For the past year or so, American leftists—many of them located in the universities, the churches, and the media—have watched with a vague sense of disquiet the rapidly disintegrating Soviet empire. All their remarks about the necessity of U.S. disarmament to save the human race have taken on a quaint, slightly ridiculous tone, and the political assumptions behind the U.S. Catholic bishops’ pastoral letter on nuclear weapons have faded away, as Ronald Reagan said they would.
Yet not for a long time have Western political and religious liberals enjoyed a genuine romance with the Soviet Union and the Warsaw Pact.
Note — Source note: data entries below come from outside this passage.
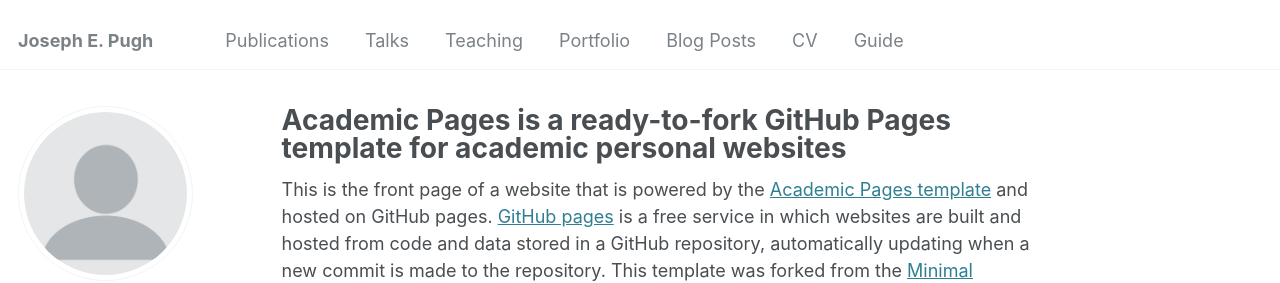
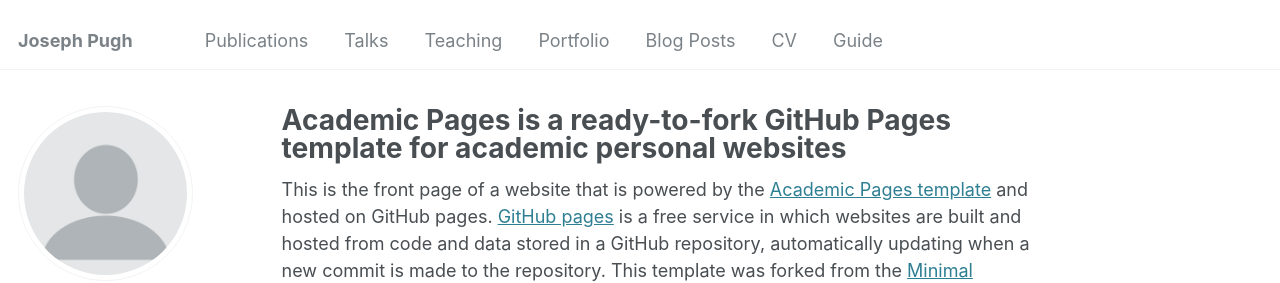
Before and after one commit to jepugh/jepugh.github.io, a Jekyll site: the page built from _pages/about.md, in a window 1280 px wide. Shown: the top 283 px of the page. Built offline with Jekyll 4.4.1, drawn with Linux system fonts in a browser that asks for light colours; some web fonts are replaced.

```diff
--- a/_config.yml
+++ b/_config.yml
@@ -8,7 +8,7 @@
 
 # Basic Site Settings
 locale                   : "en-US"
-title                    : "Joseph E. Pugh"
+title                    : "Joseph Pugh"
 title_separator          : "-"
 name                     : &name "Your Name"
 description              : &description "personal description"
```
Indeed, American genuflection toward these powers seems to have been motivated mostly by a conviction of Soviet invincibility, of the “forces of history” running against us, in short, by fear. It was an embarrassment, but also a relief, to have these apocalyptic fears invalidated.
Nicaragua was different. Many Americans who might sulkily concede that the implosion of the Soviet empire was the result of American fortitude nonetheless firmly believed that Nicaragua would vindicate a decade of enthusiasm for the Sandinistas and opposition to U.S. funding for the contras. Each year, 10,000 American visitors, many of them from church groups led by Witness for Peace, toured Nicaragua and narrated tales of happy revolutionary peasants. Human rights groups such as the Washington Office on Central America stressed the barbarism of the contras and the humanitarianism of the Sandinistas. The American media portrayed the futility of U.S. support for the wicked and unpopular contras and warned of Vietnam-style escalation, loss of life, and increasing anti-Americanism.
Religious publications like the National Catholic Reporter identified the voices of the pro-Sandinista “base communities” with those of the people and warned that Cardinal Obando y Bravo’s orthodoxy and contra sympathies were alienating the campesinos from the Church. The classic of this genre was Penny Lernoux’s Cry of the People, which presented the causes of socialism and liberation theology as synonymous with those of the Latin American poor.
Shortly before the election, an ABC/Washington Post survey put the Sandinistas ahead by a huge 16-point margin. The Post printed several features stressing the essential fairness of the election and explaining how the Bush administration would have to learn to live with a Sandinista victory. Peter Jennings on ABC announced that the imminent Ortega triumph represented “the failure of U.S. policy.” Many foreign visitors—the so-called internationalistas—attended Sandinista rallies and joined in the cheering.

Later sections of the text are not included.